* [EXERCISE GOAL] An exact copy of the data below is required; return it in full.

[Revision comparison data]
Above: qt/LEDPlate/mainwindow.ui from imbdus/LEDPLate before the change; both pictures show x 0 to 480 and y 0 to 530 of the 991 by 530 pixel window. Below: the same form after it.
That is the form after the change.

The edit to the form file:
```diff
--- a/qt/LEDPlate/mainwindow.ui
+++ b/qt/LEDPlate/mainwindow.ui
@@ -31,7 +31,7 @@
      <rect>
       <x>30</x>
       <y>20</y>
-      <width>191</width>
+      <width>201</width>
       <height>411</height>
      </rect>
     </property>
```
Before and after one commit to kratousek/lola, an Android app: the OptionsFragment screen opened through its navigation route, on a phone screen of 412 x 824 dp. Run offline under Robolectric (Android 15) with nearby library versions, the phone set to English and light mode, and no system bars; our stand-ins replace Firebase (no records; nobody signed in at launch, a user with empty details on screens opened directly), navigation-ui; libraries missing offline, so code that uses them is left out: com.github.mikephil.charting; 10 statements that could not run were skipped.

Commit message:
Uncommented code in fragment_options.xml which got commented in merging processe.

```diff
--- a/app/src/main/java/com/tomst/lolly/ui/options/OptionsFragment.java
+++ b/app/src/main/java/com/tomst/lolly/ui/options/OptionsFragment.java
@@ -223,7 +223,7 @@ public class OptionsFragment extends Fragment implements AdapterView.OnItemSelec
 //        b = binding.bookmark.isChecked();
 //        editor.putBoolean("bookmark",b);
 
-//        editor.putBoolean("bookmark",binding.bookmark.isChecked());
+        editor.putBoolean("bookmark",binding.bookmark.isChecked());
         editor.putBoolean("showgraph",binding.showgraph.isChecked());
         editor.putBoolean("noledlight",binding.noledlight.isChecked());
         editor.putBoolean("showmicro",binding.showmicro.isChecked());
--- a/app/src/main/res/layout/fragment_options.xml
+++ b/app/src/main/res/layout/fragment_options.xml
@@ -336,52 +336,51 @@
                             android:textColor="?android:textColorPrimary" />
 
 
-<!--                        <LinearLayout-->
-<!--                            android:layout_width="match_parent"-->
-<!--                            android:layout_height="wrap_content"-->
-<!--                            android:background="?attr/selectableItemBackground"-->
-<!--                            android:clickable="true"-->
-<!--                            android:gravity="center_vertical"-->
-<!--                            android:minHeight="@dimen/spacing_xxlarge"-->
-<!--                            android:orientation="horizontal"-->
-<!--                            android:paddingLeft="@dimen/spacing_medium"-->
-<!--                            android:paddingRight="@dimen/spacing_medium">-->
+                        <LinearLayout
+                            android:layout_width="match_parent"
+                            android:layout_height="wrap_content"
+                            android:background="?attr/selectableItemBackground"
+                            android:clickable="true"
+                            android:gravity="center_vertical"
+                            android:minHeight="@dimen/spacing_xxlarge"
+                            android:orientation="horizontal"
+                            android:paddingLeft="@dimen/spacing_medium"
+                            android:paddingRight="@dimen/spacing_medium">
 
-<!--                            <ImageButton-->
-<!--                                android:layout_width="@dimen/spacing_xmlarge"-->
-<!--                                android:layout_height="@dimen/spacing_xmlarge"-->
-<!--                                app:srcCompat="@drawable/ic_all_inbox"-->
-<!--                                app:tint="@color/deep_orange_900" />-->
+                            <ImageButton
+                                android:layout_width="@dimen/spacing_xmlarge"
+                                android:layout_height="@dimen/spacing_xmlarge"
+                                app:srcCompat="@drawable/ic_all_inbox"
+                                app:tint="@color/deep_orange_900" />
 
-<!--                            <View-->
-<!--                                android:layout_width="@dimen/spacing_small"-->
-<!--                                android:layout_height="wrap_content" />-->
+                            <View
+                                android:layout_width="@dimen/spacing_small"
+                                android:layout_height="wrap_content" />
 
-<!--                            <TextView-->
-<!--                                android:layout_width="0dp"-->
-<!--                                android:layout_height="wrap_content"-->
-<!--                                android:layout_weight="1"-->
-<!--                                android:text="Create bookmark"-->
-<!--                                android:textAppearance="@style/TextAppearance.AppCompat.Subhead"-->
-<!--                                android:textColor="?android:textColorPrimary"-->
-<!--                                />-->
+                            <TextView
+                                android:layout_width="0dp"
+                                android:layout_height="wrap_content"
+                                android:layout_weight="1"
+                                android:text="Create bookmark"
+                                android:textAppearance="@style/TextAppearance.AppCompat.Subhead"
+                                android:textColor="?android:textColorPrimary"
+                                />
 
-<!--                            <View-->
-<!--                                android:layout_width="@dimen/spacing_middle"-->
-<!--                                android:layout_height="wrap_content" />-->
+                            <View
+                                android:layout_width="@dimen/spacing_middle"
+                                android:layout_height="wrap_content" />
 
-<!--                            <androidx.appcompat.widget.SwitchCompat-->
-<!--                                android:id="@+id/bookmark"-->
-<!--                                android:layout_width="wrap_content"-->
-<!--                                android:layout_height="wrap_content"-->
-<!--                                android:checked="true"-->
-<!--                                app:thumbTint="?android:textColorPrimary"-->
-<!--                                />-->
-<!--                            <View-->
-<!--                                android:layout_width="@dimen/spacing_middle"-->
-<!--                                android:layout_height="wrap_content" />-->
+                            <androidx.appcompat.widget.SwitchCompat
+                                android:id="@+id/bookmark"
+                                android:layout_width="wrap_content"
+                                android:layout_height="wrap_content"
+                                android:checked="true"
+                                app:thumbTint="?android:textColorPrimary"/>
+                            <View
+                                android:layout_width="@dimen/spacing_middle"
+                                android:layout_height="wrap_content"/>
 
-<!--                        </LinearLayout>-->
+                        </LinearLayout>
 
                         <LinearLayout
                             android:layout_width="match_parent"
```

* [OUTPUT FOR THIS TASK]
Above: qt/LEDPlate/mainwindow.ui from imbdus/LEDPLate before the change; both pictures show x 0 to 480 and y 0 to 530 of the 991 by 530 pixel window. Below: the same form after it.
That is the form after the change.

The edit to the form file:
```diff
--- a/qt/LEDPlate/mainwindow.ui
+++ b/qt/LEDPlate/mainwindow.ui
@@ -31,7 +31,7 @@
      <rect>
       <x>30</x>
       <y>20</y>
-      <width>191</width>
+      <width>201</width>
       <height>411</height>
      </rect>
     </property>
```
Before and after one commit to kratousek/lola, an Android app: the OptionsFragment screen opened through its navigation route, on a phone screen of 412 x 824 dp. Run offline under Robolectric (Android 15) with nearby library versions, the phone set to English and light mode, and no system bars; our stand-ins replace Firebase (no records; nobody signed in at launch, a user with empty details on screens opened directly), navigation-ui; libraries missing offline, so code that uses them is left out: com.github.mikephil.charting; 10 statements that could not run were skipped.

Commit message:
Uncommented code in fragment_options.xml which got commented in merging processe.

```diff
--- a/app/src/main/java/com/tomst/lolly/ui/options/OptionsFragment.java
+++ b/app/src/main/java/com/tomst/lolly/ui/options/OptionsFragment.java
@@ -223,7 +223,7 @@ public class OptionsFragment extends Fragment implements AdapterView.OnItemSelec
 //        b = binding.bookmark.isChecked();
 //        editor.putBoolean("bookmark",b);
 
-//        editor.putBoolean("bookmark",binding.bookmark.isChecked());
+        editor.putBoolean("bookmark",binding.bookmark.isChecked());
         editor.putBoolean("showgraph",binding.showgraph.isChecked());
         editor.putBoolean("noledlight",binding.noledlight.isChecked());
         editor.putBoolean("showmicro",binding.showmicro.isChecked());
--- a/app/src/main/res/layout/fragment_options.xml
+++ b/app/src/main/res/layout/fragment_options.xml
@@ -336,52 +336,51 @@
                             android:textColor="?android:textColorPrimary" />
 
 
-<!--                        <LinearLayout-->
-<!--                            android:layout_width="match_parent"-->
-<!--                            android:layout_height="wrap_content"-->
-<!--                            android:background="?attr/selectableItemBackground"-->
-<!--                            android:clickable="true"-->
-<!--                            android:gravity="center_vertical"-->
-<!--                            android:minHeight="@dimen/spacing_xxlarge"-->
-<!--                            android:orientation="horizontal"-->
-<!--                            android:paddingLeft="@dimen/spacing_medium"-->
-<!--                            android:paddingRight="@dimen/spacing_medium">-->
+                        <LinearLayout
+                            android:layout_width="match_parent"
+                            android:layout_height="wrap_content"
+                            android:background="?attr/selectableItemBackground"
+                            android:clickable="true"
+                            android:gravity="center_vertical"
+                            android:minHeight="@dimen/spacing_xxlarge"
+                            android:orientation="horizontal"
+                            android:paddingLeft="@dimen/spacing_medium"
+                            android:paddingRight="@dimen/spacing_medium">
 
-<!--                            <ImageButton-->
-<!--                                android:layout_width="@dimen/spacing_xmlarge"-->
-<!--                                android:layout_height="@dimen/spacing_xmlarge"-->
-<!--                                app:srcCompat="@drawable/ic_all_inbox"-->
-<!--                                app:tint="@color/deep_orange_900" />-->
+                            <ImageButton
+                                android:layout_width="@dimen/spacing_xmlarge"
+                                android:layout_height="@dimen/spacing_xmlarge"
+                                app:srcCompat="@drawable/ic_all_inbox"
+                                app:tint="@color/deep_orange_900" />
 
-<!--                            <View-->
-<!--                                android:layout_width="@dimen/spacing_small"-->
-<!--                                android:layout_height="wrap_content" />-->
+                            <View
+                                android:layout_width="@dimen/spacing_small"
+                                android:layout_height="wrap_content" />
 
-<!--                            <TextView-->
-<!--                                android:layout_width="0dp"-->
-<!--                                android:layout_height="wrap_content"-->
-<!--                                android:layout_weight="1"-->
-<!--                                android:text="Create bookmark"-->
-<!--                                android:textAppearance="@style/TextAppearance.AppCompat.Subhead"-->
-<!--                                android:textColor="?android:textColorPrimary"-->
-<!--                                />-->
+                            <TextView
+                                android:layout_width="0dp"
+                                android:layout_height="wrap_content"
+                                android:layout_weight="1"
+                                android:text="Create bookmark"
+                                android:textAppearance="@style/TextAppearance.AppCompat.Subhead"
+                                android:textColor="?android:textColorPrimary"
+                                />
 
-<!--                            <View-->
-<!--                                android:layout_width="@dimen/spacing_middle"-->
-<!--                                android:layout_height="wrap_content" />-->
+                            <View
+                                android:layout_width="@dimen/spacing_middle"
+                                android:layout_height="wrap_content" />
 
-<!--                            <androidx.appcompat.widget.SwitchCompat-->
-<!--                                android:id="@+id/bookmark"-->
-<!--                                android:layout_width="wrap_content"-->
-<!--                                android:layout_height="wrap_content"-->
-<!--                                android:checked="true"-->
-<!--                                app:thumbTint="?android:textColorPrimary"-->
-<!--                                />-->
-<!--                            <View-->
-<!--                                android:layout_width="@dimen/spacing_middle"-->
-<!--                                android:layout_height="wrap_content" />-->
+                            <androidx.appcompat.widget.SwitchCompat
+                                android:id="@+id/bookmark"
+                                android:layout_width="wrap_content"
+                                android:layout_height="wrap_content"
+                                android:checked="true"
+                                app:thumbTint="?android:textColorPrimary"/>
+                            <View
+                                android:layout_width="@dimen/spacing_middle"
+                                android:layout_height="wrap_content"/>
 
-<!--                        </LinearLayout>-->
+                        </LinearLayout>
 
                         <LinearLayout
                             android:layout_width="match_parent"
```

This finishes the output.